Racing the rain
There was a heavy rain warning for the Westland district, scheduled for 29 hours from 4pm on Thursday. A real incentive to ensure that we were in our accommodation before the rain started.
So we were up early and on the road by 7:30. There wasn't much to Kumara and we saw just the occasional dog walker as we left the town. We headed past the Kapitea and Kumara reservoirs which were tranquil and still in the morning light.
We met a group of four women on eBikes at the reststop at the Kawhake Intake. They were from Australia and doing a combination of four cycle trails - putting us to shame as we were only managing to do three. We enjoyed our coffee and slice for morning tea with views of the river below.

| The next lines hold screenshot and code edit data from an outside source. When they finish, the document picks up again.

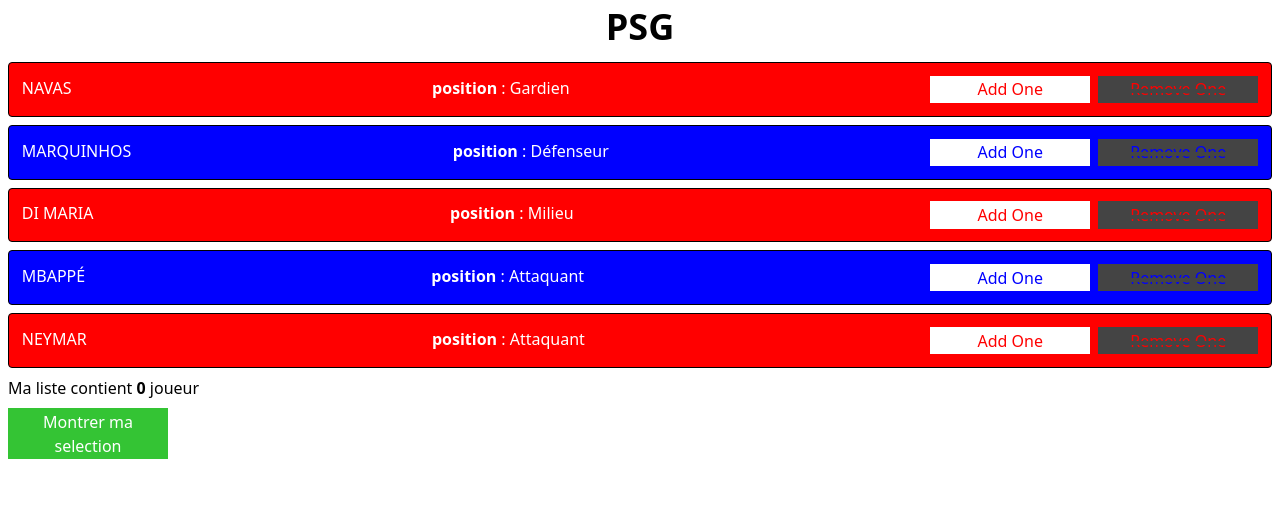
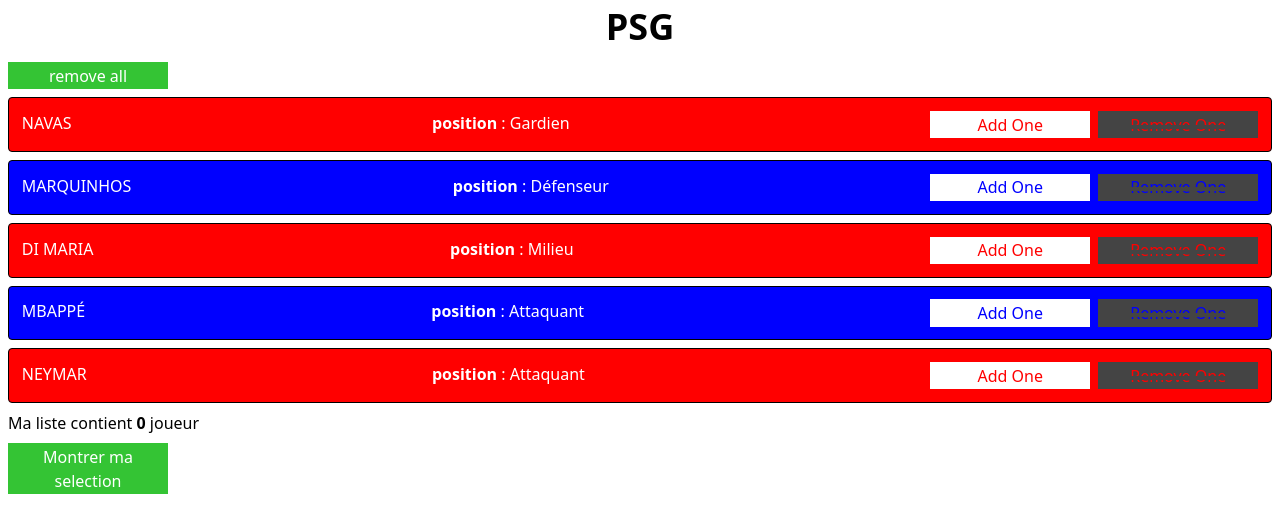
Before and after one commit to LucasLaurens/LUCAS_LAURENS_IWM_VUE_JS, a Vue app in the folder vue-game1/client/: page / in a window 1280 px wide. Shown: the top 532 px of the page. Built offline with nearby package versions, Linux system fonts and the light colour scheme.

Commit message:
[Feat] remove all items in a list

```diff
--- a/vue-game1/client/src/components/PlayerView.vue
+++ b/vue-game1/client/src/components/PlayerView.vue
@@ -1,6 +1,11 @@
 <template>
 	<div id="player-view">
 		<h1 class="first-title">{{teamName}}</h1>
+		<base-button
+			class="btn-show m-2"
+			title="remove all"
+			@click="() => {list = []}"
+		/>
 		<player-card
 			v-show="datas && players.length > 0"
 			v-for="(player, i) in players" :key="i"
```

It was uphill to the Kawhaka Pass at 317metres. At the top, Simon tried taking a photo but the camera fell off the sign post. Fortunately, another cyclist arrived and was happy to help us out. He was part of a group of six on a mix of eBikes and pushbikes.
The trail then wound its way down and we passed a few signs to Cowboys Paradise - a place we had heard a lot about, apparently owned by a big Trump fan. There used to be accommodation and food available there, as well as pole dancing and hunting, but it looked very run down as we cycled past.
The four Australians had stopped there for a snack as it was deserted but then the owner returned and made it very clear that they were to stay on the main route and not wander off. Apparently the other group of cyclists got quite a telling off when we ran into them at our lunch stop.
We continued down more switchbacks to the Arahura River where we stopped for lunch at a newly made shelter with views to the mountains and along the river. There was a mist descending on the mountains, which encouraged us to move on fairly quickly.
We picked up the Milltown Road and encountered a steep climb up Pyramid Hill. Fortunately, the gravel was compact and riding was manageable. We enjoyed the downhill soon reaching Lake Kaniere. It was drizzling and the lake was shrouded in mist. We were sure that the rain had started early.
Past the lake, the trail left the road to follow the Lake Kaniere water race through the forest. The rain stopped and it looked like the sun might even come out, so we were able to shed our rain gear. As I turned onto the road to Hokitika, there was an old man outside his property who warned me to stop as there was a big truck coming. Wise advice as it trundled past me on the narrow road.
On arrival in Hokitika we cycled down to the river mouth and the sea with views of the beach covered in driftwood. The weather was still fine though we were losing the view of the mountains as the cloud descended. We picked up dinner supplies and headed to our accommodation, My Place, which we agreed was our nicest accommodation yet.
With heavy rain forecast for tomorrow, it's good to know that we will have a car for the next few days.